In September 1921, he raised a squad called Swatantar Jatha which in its maiden attempt had the gurdwara at Teja, a village in Gurdaspur district, released from the possession of the degenerate mahants.In celebration of the event, his colleagues named him Teja Singh Swatantar`Teja` from the gurdwara liberated and `Swatantar` from the Jatha of which he was the leader. In a similar action, the Swatantar Jatha brought the gurdwara at Othian, also in Gurdaspur district, under the control of the reformists. Teja Singh also took part in the Guru ka Bagh campaign. Early in 1923, Teja Singh went to Kabul as a Sikh missionary.

There he came in contact with Ghadr leaders such as Udham Singh Kasel, Gurmukh Singh, Ratan Singh and Santokh Singh, who persuaded him to undergo a course of military training. In 1925, Teja Singh proceeded to Turkey under the assumed name of Azad Beg. He took up Turkish citizenship and graduated in military sciences, receiving a commission in the army. Five years later, Teja Singh moved to Berlin, which had been another important centre of the Ghadrites. He travelled all over the continent and also visited Canada and the United States of America (U.S.A.). Wherever he went , he preached revolution at congregations of Indians, mainly Punjabi Sikh immigrants.
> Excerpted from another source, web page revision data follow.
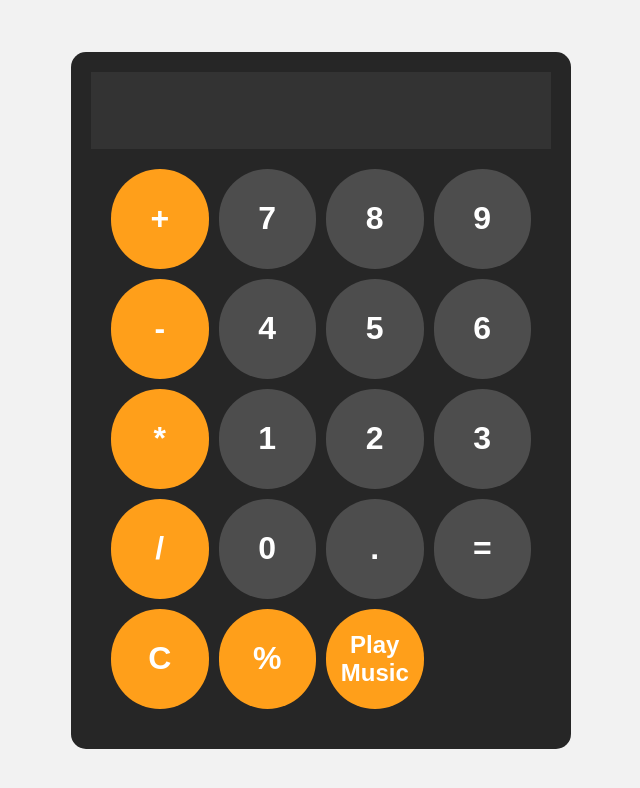
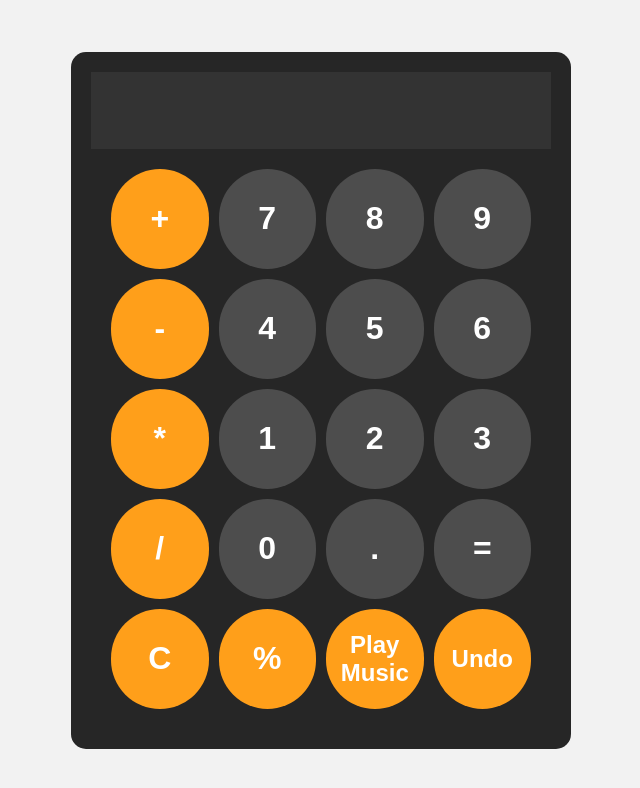
Before and after one commit to kang-azis45/Wabsite-kalkulator-, a plain HTML site: page index.html in a window 1280 px wide. Shown: the whole page, without its empty margins (319-959 px from the left). Drawn offline with Linux system fonts and the light colour scheme.

Commit message:
Update index.html

```diff
--- a/index.html
+++ b/index.html
@@ -3,11 +3,10 @@
 <head>
     <meta charset="UTF-8">
     <meta name="viewport" content="width=device-width, initial-scale=1.0">
-    <title>Document</title>
+    <title>Calculator</title>
     <link rel="stylesheet" href="style.css">
 </head>
 <body>
-
     <div id="calculator">
         <input id="display" readonly>
         <div id="keys">
@@ -30,6 +29,7 @@
             <button onclick="clearDisplay()" class="operator-btn">C</button>
             <button onclick="calculatePercent()" class="operator-btn">%</button>
             <button onclick="playMusic()" class="operator-btn small-font">Play Music</button>
+            <button onclick="undo()" class="operator-btn small-font">Undo</button>
         </div>
         <audio id="background-music" src="music1.mp3" loop></audio>
     </div>
```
A brilliant orator, he was described by the American intelligence as a `fiery speaker`. In January 1932, he left North America and visited Mexico, Cuba, Panama, Argentina, Uruguay and Brazil before reaching Moscow where he joined the university. In December 1934, Teja Singh returned to India and became a prominent leader of the Kird group of the Communist Party. Disguised as a sadhu, he wandered throughout the Punjab countryside and contributed regularly articles to the Party journal, the Kirti. On 16 January 1936, he was arrested along with other Communist leaders, and sent to Campbellpore jail. During his confinement he passed his Bachelor of Arts examination from the University of the Pahjab, Lahore.
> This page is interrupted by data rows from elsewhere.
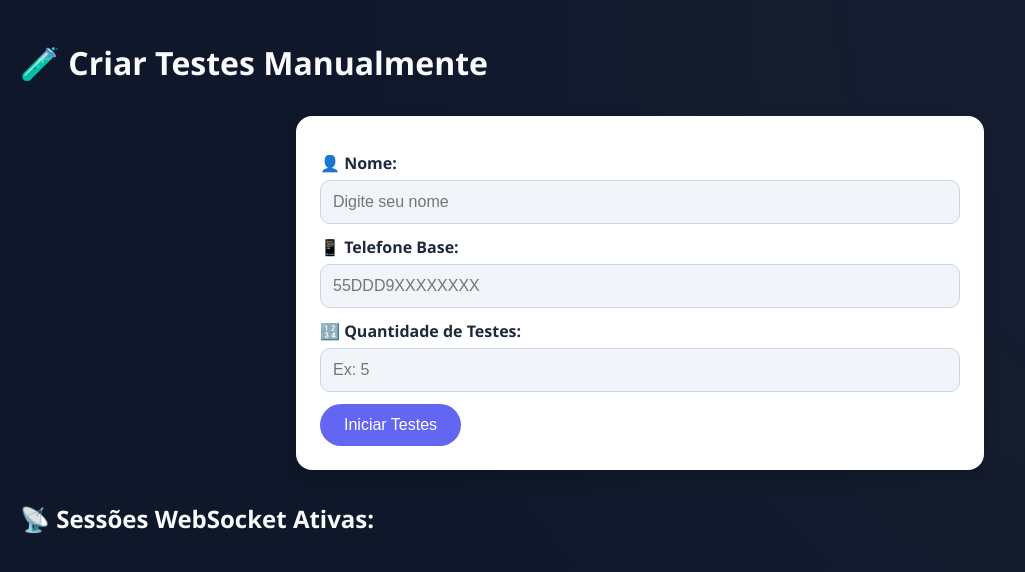
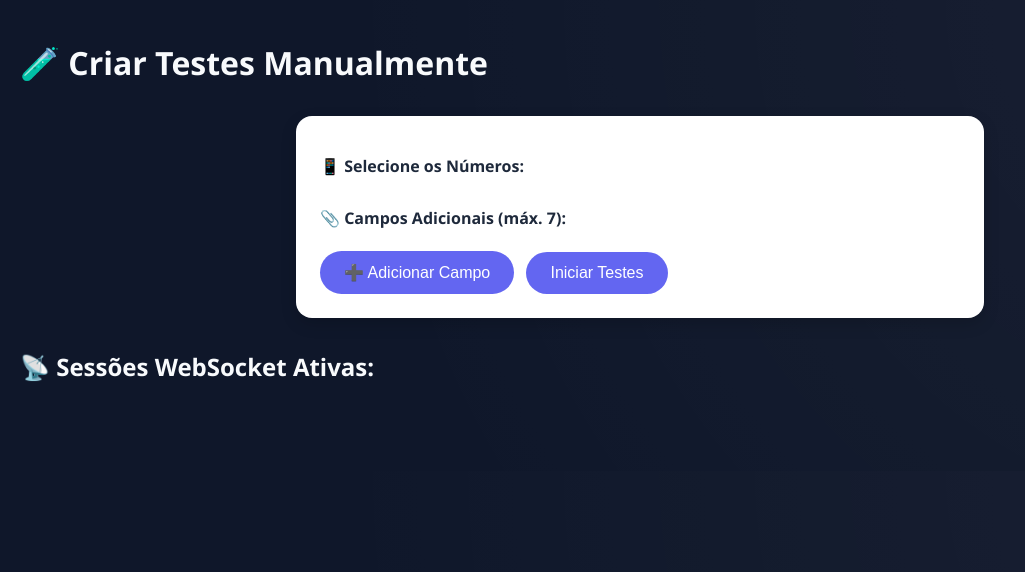
Before and after one commit to Matheus-Sueth/AutomacaoQA, a FastAPI app: template templates/whats_manual.html in a window 1280 px wide. Shown: the top 572 px of the page, without its empty margins (0-1025 px from the left). Run offline with FastAPI, Linux system fonts and the light colour scheme; the template is opened without the code that fills it, so the values that code supplies are empty; parts of the project's set-up code (start-up, migrations or seed data) failed here and were passed over; some libraries are stand-ins or nearby versions.

Commit message:
feat(teste-manual): reformula entrada para seleção de números e extras

```diff
--- a/auth.py
+++ b/auth.py
@@ -29,6 +29,8 @@ def verificar_usuario(request: Request):
         if access_token and token_type and region:
             user = get_user_by_token(access_token, token_type, region)
             if user:
+                numeros_disponiveis = [contact["address"][1:] for contact in user["addresses"] if contact.get("mediaType") == "PHONE"]
+                dados_usuario["numeros_disponiveis"] = numeros_disponiveis
                 return dados_usuario
     except Exception as e:
         logger.exception(f"Erro ao validar sessao do usuario {user_id}: {e}")
--- a/routers/login.py
+++ b/routers/login.py
@@ -22,11 +22,13 @@ logger = setup_logger("login", "routes")
 @router.post("/receber-token")
 async def receber_token(payload: TokenPayload):
     user = genesys.get_user_by_token(payload.access_token, payload.token_type, payload.region)
+    numeros_disponiveis = [contact["address"][1:] for contact in user["addresses"] if contact.get("mediaType") == "PHONE"]
     redis_client.setex(
             f"user:{user["id"]}", int(payload.expires_in),
             json.dumps({
                 "session": payload.model_dump(),
-                "user": user
+                "user": user,
+                "numeros_disponiveis": numeros_disponiveis
             })
         )
 
--- /dev/null
+++ b/static/css/whats_manual.css
@@ -0,0 +1,57 @@
+.numeros-container {
+  display: flex;
+  flex-wrap: wrap;
+  gap: 10px;
+  margin-top: 10px;
+  margin-bottom: 20px;
+}
+
+.checkbox-numero {
+  background: #e2e8f0;
+  padding: 8px 12px;
+  border-radius: 8px;
+  border: 1px solid #cbd5e1;
+  cursor: pointer;
+  transition: 0.2s;
+  display: flex;
+  align-items: center;
+  font-size: 14px;
+}
+
+.checkbox-numero:hover {
+  background-color: #cbd5e1;
+}
+
+.checkbox-numero input[type="checkbox"] {
+  margin-right: 8px;
+}
+
+.extras-container {
+  margin-top: 10px;
+  display: flex;
+  flex-direction: column;
+  gap: 10px;
+}
+
+.campo-extra {
+  display: flex;
+  gap: 10px;
+  align-items: center;
+}
+
+.campo-extra input {
+  flex: 1;
+  padding: 6px;
+  border-radius: 6px;
+  border: 1px solid #ccc;
+  max-width: 45%;
+}
+
+.campo-extra button {
+  background-color: #e3342f;
+  color: white;
+  border: none;
+  padding: 5px 10px;
+  border-radius: 4px;
+  cursor: pointer;
+}
--- a/static/js/script_manual_qa.js
+++ b/static/js/script_manual_qa.js
@@ -1,17 +1,57 @@
+function adicionarCampoExtra() {
+    const container = document.getElementById("extras-container");
+    if (container.children.length >= 7) {
+        Swal.fire({ icon: "warning", title: "Limite atingido", text: "Você pode adicionar no máximo 7 campos." });
+        return;
+    }
+
+    const div = document.createElement("div");
+    div.className = "campo-extra";
+
+    const inputChave = document.createElement("input");
+    inputChave.type = "text";
+    inputChave.placeholder = "Chave";
+    inputChave.maxLength = 200;
+
+    const inputValor = document.createElement("input");
+    inputValor.type = "text";
+    inputValor.placeholder = "Valor";
+    inputValor.maxLength = 200;
+
+    const btnRemover = document.createElement("button");
+    btnRemover.textContent = "❌";
+    btnRemover.onclick = () => div.remove();
+
+    div.appendChild(inputChave);
+    div.appendChild(inputValor);
+    div.appendChild(btnRemover);
+    container.appendChild(div);
+}
+
+
 async function criarTestesManuais() {
-    const nome = document.getElementById("nome").value;
-    const telefone = document.getElementById("telefone").value;
-    const quantidade = document.getElementById("quantidade").value;
+    const checkboxes = document.querySelectorAll("input[name='numeros']:checked");
+    const numerosSelecionados = Array.from(checkboxes).map(cb => cb.value);
 
-    if (!nome || !telefone || isNaN(quantidade)) {
-        Swal.fire({ icon: "error", title: "Erro", text: "Preencha todos os campos corretamente." });
+    if (numerosSelecionados.length === 0) {
+        Swal.fire({ icon: "error", title: "Erro", text: "Selecione ao menos um número e defina a quantidade." });
         return;
     }
 
     const formData = new FormData();
-    formData.append("nome", nome);
-    formData.append("telefone", telefone);
-    formData.append("quantidade", quantidade);
+    for (let numero of numerosSelecionados) {
+        formData.append("numeros", numero);
+    }
+
+    const extras = document.querySelectorAll("#extras-container .campo-extra");
+    for (let campo of extras) {
+        const chave = campo.children[0].value.trim();
+        const valor = campo.children[1].value.trim();
+
+        if (chave && valor) {
+            formData.append(`extras[${chave}]`, valor);
+        }
+    }
 
     Swal.fire({ title: "Criando testes...", allowOutsideClick: false, didOpen: () => Swal.showLoading() });
 
@@ -54,7 +94,7 @@ async function criarTestesManuais() {
     } catch (error) {
         Swal.close();
         console.error("Erro ao criar testes:", error);
-        Swal.fire({ icon: "error", title: "Erro", text: "Falha ao criar testes manuais." });
+        Swal.fire({ icon: "error", title: "Erro", text: error.message });
     }
 }
 
--- a/templates/whats_manual.html
+++ b/templates/whats_manual.html
@@ -5,6 +5,7 @@
   <meta name="viewport" content="width=device-width, initial-scale=1.0">
   <title>Automação Manual - Múltiplos Testes</title>
   <link rel="stylesheet" href="/static/css/style_multi.css">
+  <link rel="stylesheet" href="/static/css/whats_manual.css">
   <script src="/static/js/script_base_qa.js"></script>
   <script src="/static/js/script_manual_qa.js"></script>
   <script src="https://cdn.jsdelivr.net/npm/sweetalert2@11"></script>
@@ -13,17 +14,24 @@
   <h1>🧪 Criar Testes Manualmente</h1>
 
   <div class="input-container">
-    <label for="nome">👤 Nome:</label>
-    <input type="text" id="nome" placeholder="Digite seu nome" required>
+    <label style="margin-top: 15px;">📱 Selecione os Números:</label>
+    <div class="numeros-container">
+      {% for numero in numeros_disponiveis %}
+        <div class="checkbox-numero">
+          <input type="checkbox" name="numeros" value="{{ numero }}" id="numero_{{ loop.index }}">
+          <label for="numero_{{ loop.index }}">{{ numero }}</label>
+        </div>
+      {% endfor %}
+    </div>
 
-    <label for="telefone">📱 Telefone Base:</label>
-    <input type="text" id="telefone" placeholder="55DDD9XXXXXXXX" required>
+  <label style="margin-top: 20px;">📎 Campos Adicionais (máx. 7):</label>
+  <div id="extras-container" class="extras-container"></div>
 
-    <label for="quantidade">🔢 Quantidade de Testes:</label>
-    <input type="number" id="quantidade" placeholder="Ex: 5" min="1" max="50" required>
+  <button type="button" class="botao-enviar" onclick="adicionarCampoExtra()">➕ Adicionar Campo</button>
 
-    <button onclick="criarTestesManuais()" class="botao-enviar">Iniciar Testes</button>
-  </div>
+  <button onclick="criarTestesManuais()" class="botao-enviar">Iniciar Testes</button>
+</div>
+
 
   <h2>📡 Sessões WebSocket Ativas:</h2>
   <div id="testesContainer" class="container"></div>
```
Also changed, not shown: routers/qa.py (+42 -16 lines), routers/websocket_assincrono.py (+11 -7 lines).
While in jail, he was elected unopposed to the Punjab Legislative Assembly in May 1937 as a nominee of the Indian National Congress. Teja Singh Swatantar was secretary of the Punjab Communist Party from 1944 to 1947, and a prominent leader of the Kisan Sabha. He led a number of peasant agitations against government and the landlords. A highlight of the period of his career was the agitation at Harsa Chhina in 1946. After Independence, Teja Singh formed his Lal (red) Party with the former Kirti group of the Punjab Communist Party as the nucleus.

Lal Party became an active constituent of the Punjab Riyasd Praja Mandal and campaigned for the merger of the princely states into the Punjab and against the tenancy laws prevalent in these territories. Warrants of arrest were issued against him in 1948, but he went underground and reappeared in public only when these were withdrawn on 5 January 1963. Teja Singh edited LalJhanda, a monthly in Urdu, and Lal Savera, a weekly in Punjabi, and contributed frequently to other papers and journals. He was a member of the Punjab Legislative Council from 1964-69 and was, in 1971, elected to the Lok Sabha. He died after a heart attack in Central Hall of Parliament on 12 April 1973.

References :

1. Vaid, Chhajju Mall, Lokan LaiJoojh Gaya Ik Tyagi Tapasvi te Tajasvi: Teja Singh Su tan tar. Silver Jubilee Souvenir of the C.P.I. Punjab. 26 January 1976
2. Warsola, Swaran Singh, Visphot ton Pehlan. Amritsar, 1978
3. Sainsara, Gurcharan Singh, Ghadar Parti da Itihas. Jalandhar, 1969
4. Jagjit singh, Ghadar Parti Lahir. Delhi, 1979
5. Walia, Ramesh, Prata Mandal Movement in East Punjab States. Patiala, 1972